▶ _Work request_:
Scan the lines below and report each one containing "title" by copying it.

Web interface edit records

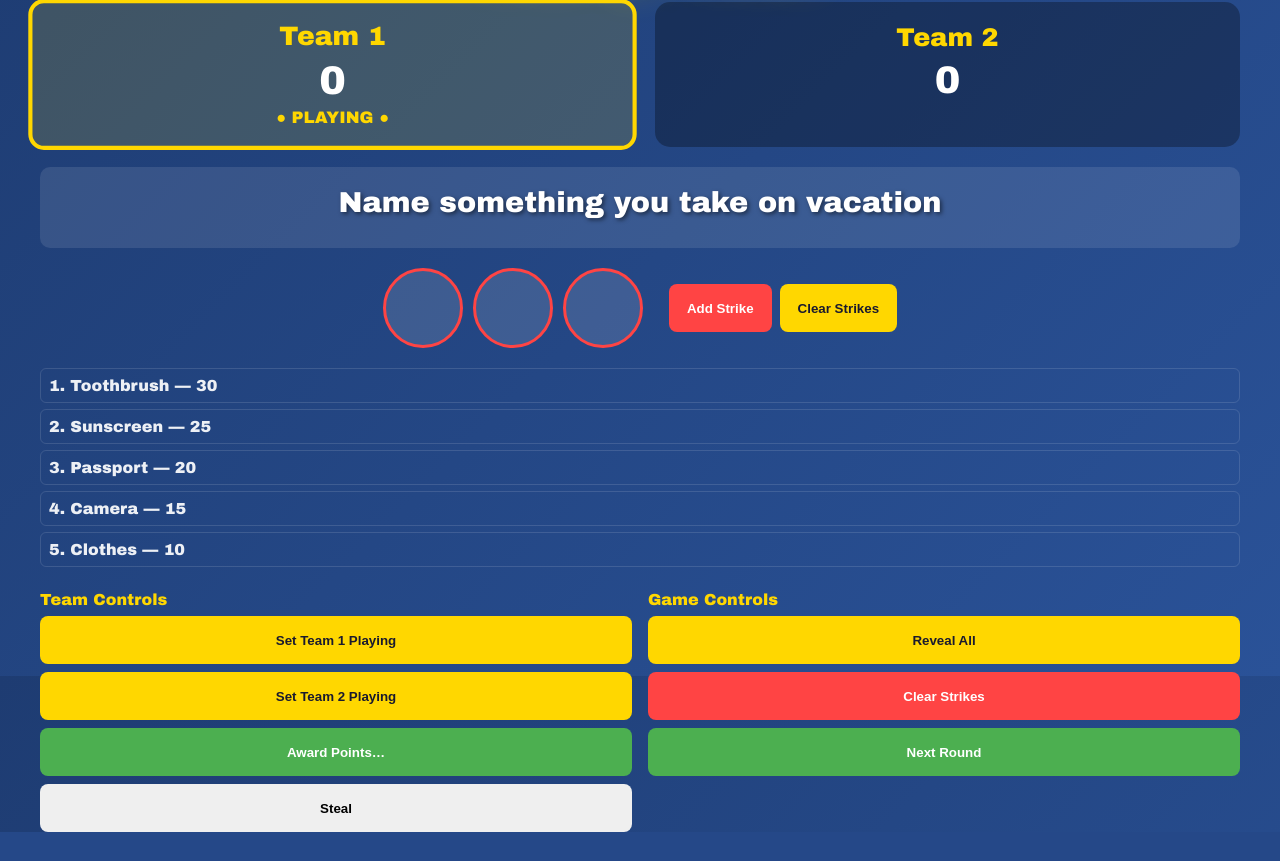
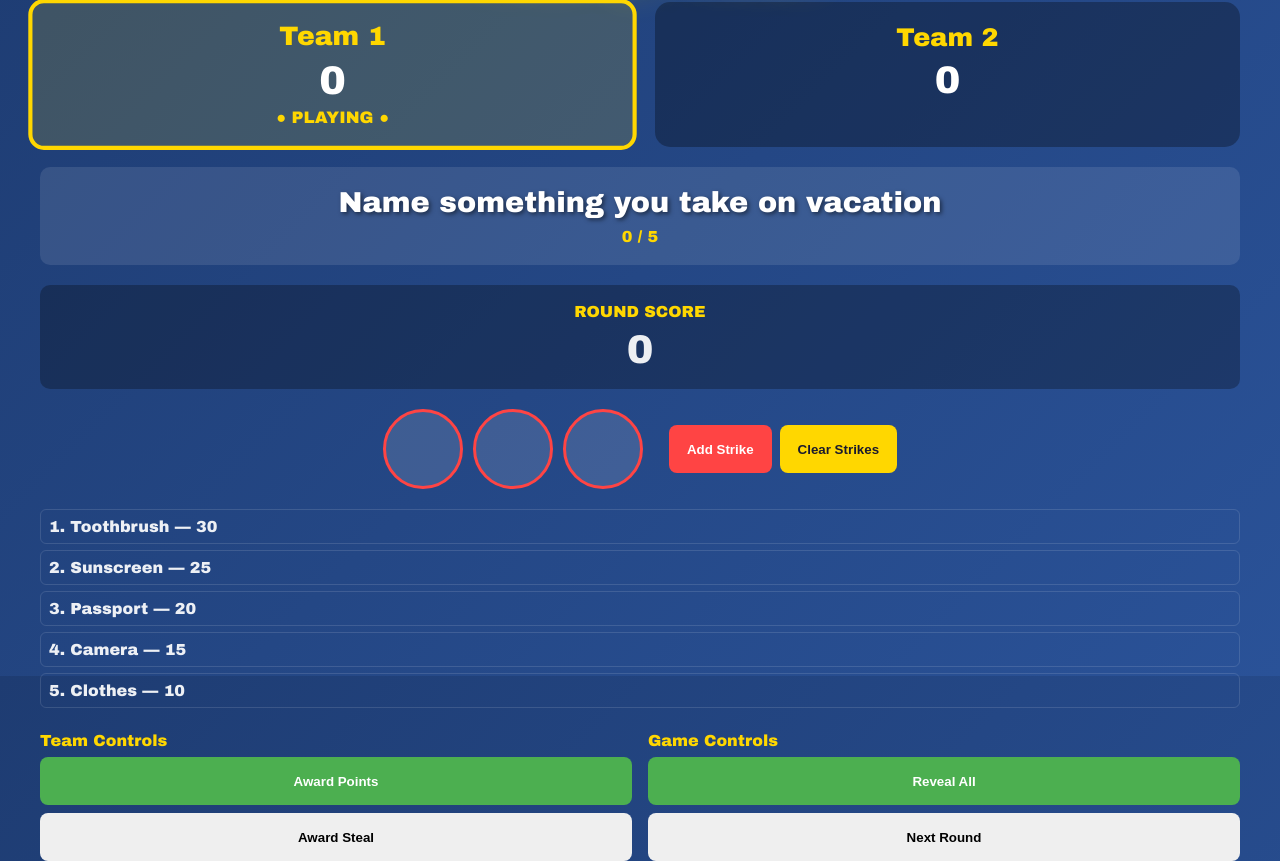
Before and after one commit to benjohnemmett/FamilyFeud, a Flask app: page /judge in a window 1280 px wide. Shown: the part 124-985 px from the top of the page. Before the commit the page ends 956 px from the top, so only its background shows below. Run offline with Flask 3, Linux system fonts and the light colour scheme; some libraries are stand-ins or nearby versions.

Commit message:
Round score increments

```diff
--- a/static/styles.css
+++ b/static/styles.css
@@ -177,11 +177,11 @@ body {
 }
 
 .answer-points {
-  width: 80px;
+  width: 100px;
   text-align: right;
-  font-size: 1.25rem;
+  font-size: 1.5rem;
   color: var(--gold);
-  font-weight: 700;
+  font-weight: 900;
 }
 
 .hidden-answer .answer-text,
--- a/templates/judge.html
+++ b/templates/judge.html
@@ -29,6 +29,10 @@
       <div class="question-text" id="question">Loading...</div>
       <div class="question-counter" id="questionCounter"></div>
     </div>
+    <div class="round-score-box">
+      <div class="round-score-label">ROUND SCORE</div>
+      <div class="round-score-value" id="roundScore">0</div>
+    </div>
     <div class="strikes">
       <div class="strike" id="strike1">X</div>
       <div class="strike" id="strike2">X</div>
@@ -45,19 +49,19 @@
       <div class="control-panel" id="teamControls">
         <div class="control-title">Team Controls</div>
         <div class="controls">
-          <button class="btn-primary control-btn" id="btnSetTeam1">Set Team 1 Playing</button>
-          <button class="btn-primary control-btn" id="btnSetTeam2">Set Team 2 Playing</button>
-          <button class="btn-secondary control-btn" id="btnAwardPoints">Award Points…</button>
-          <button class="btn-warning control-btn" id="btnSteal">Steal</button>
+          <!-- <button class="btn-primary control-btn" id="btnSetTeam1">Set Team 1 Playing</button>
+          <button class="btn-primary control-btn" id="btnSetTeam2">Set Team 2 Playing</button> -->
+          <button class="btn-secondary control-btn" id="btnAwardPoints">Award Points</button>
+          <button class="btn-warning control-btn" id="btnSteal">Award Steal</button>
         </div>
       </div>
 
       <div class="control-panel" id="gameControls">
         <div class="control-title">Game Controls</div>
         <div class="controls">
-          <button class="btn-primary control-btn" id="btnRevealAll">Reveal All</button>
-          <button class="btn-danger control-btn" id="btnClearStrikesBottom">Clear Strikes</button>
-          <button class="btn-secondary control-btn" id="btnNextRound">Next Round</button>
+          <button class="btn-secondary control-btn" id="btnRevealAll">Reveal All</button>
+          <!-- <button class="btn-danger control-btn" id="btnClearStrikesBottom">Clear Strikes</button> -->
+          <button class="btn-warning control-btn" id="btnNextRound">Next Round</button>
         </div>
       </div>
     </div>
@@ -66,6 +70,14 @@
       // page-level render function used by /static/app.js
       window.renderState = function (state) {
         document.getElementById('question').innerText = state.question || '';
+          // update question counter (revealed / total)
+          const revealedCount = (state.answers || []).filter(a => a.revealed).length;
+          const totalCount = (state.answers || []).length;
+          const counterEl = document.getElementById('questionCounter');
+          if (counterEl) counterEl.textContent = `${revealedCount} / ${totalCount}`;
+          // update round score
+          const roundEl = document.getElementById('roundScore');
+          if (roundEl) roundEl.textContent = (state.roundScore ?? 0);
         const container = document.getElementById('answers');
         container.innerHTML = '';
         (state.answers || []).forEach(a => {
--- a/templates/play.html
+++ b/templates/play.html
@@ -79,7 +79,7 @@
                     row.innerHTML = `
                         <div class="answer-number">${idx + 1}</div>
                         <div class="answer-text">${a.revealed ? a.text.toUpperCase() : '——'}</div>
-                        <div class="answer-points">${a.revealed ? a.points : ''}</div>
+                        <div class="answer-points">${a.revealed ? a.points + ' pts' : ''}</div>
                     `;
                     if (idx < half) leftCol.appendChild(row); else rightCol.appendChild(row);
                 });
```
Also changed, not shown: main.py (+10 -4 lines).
---
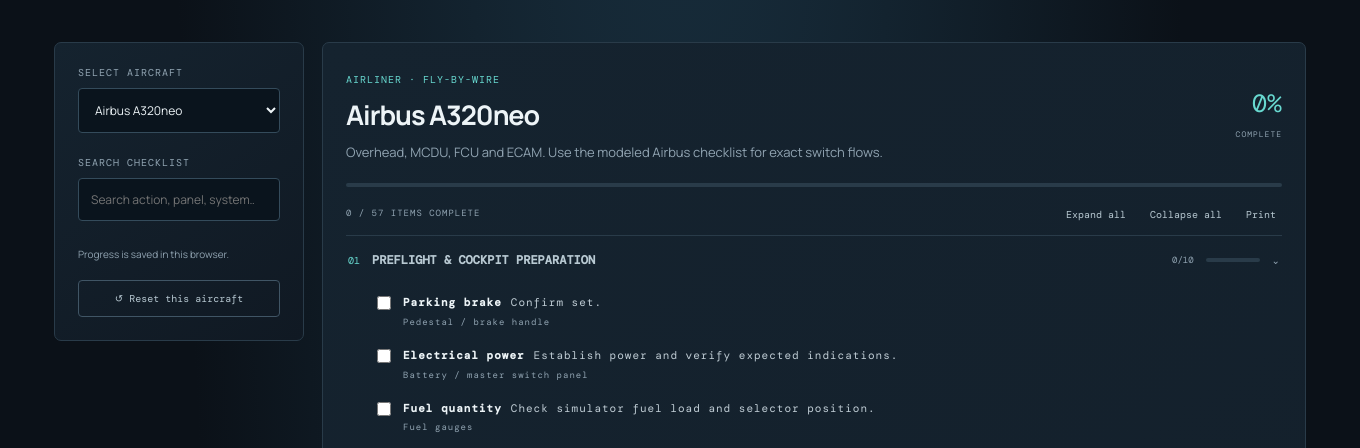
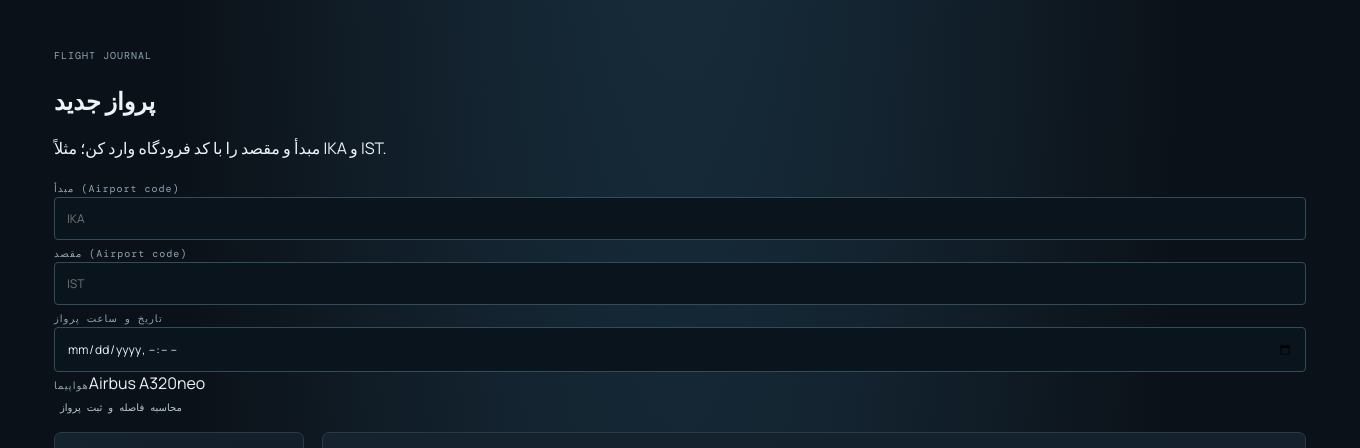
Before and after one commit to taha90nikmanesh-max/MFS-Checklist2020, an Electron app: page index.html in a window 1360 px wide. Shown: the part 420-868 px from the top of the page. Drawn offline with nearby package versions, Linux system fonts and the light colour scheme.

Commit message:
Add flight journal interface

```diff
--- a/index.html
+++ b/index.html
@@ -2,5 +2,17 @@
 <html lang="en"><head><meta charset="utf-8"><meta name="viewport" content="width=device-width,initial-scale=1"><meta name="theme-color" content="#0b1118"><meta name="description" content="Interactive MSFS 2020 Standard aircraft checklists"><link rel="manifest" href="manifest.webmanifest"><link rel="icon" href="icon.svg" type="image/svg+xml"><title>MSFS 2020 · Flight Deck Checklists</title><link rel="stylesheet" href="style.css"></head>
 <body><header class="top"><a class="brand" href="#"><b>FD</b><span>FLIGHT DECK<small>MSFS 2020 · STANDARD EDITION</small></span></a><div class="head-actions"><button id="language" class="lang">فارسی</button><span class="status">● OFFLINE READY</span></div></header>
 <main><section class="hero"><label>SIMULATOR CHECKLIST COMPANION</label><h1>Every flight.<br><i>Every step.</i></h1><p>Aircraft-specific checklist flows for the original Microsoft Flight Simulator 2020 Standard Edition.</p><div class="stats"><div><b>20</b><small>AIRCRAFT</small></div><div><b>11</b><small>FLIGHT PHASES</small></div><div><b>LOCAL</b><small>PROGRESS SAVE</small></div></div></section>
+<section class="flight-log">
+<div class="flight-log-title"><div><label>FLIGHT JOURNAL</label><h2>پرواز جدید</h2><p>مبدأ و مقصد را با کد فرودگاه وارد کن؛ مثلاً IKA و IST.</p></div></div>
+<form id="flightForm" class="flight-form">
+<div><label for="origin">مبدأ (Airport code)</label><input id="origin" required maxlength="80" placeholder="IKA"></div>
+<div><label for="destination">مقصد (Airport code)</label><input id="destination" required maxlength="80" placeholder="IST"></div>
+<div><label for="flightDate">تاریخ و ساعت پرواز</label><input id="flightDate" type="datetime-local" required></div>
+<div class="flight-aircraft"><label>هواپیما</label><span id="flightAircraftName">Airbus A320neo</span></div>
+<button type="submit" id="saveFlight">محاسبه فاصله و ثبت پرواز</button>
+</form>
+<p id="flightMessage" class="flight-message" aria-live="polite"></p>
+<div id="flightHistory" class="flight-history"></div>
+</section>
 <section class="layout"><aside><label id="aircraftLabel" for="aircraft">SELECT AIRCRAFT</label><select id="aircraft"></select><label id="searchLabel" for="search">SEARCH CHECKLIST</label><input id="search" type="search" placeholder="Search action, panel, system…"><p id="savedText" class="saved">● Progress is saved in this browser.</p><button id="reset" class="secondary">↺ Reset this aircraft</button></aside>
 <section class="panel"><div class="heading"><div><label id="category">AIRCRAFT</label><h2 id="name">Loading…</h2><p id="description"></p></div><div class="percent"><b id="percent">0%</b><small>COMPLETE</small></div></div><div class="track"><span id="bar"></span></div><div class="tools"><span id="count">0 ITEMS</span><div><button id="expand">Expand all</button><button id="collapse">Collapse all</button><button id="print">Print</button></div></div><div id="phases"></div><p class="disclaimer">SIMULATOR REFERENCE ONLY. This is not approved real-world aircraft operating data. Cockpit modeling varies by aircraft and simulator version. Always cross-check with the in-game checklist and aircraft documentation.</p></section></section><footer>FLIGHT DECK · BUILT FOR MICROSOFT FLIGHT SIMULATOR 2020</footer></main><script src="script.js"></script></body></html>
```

▶ _Problem solution_:
         <div class="control-title">Team Controls</div>
         <div class="control-title">Game Controls</div>
 <html lang="en"><head><meta charset="utf-8"><meta name="viewport" content="width=device-width,initial-scale=1"><meta name="theme-color" content="#0b1118"><meta name="description" content="Interactive MSFS 2020 Standard aircraft checklists"><link rel="manifest" href="manifest.webmanifest"><link rel="icon" href="icon.svg" type="image/svg+xml"><title>MSFS 2020 · Flight Deck Checklists</title><link rel="stylesheet" href="style.css"></head>
+<div class="flight-log-title"><div><label>FLIGHT JOURNAL</label><h2>پرواز جدید</h2><p>مبدأ و مقصد را با کد فرودگاه وارد کن؛ مثلاً IKA و IST.</p></div></div>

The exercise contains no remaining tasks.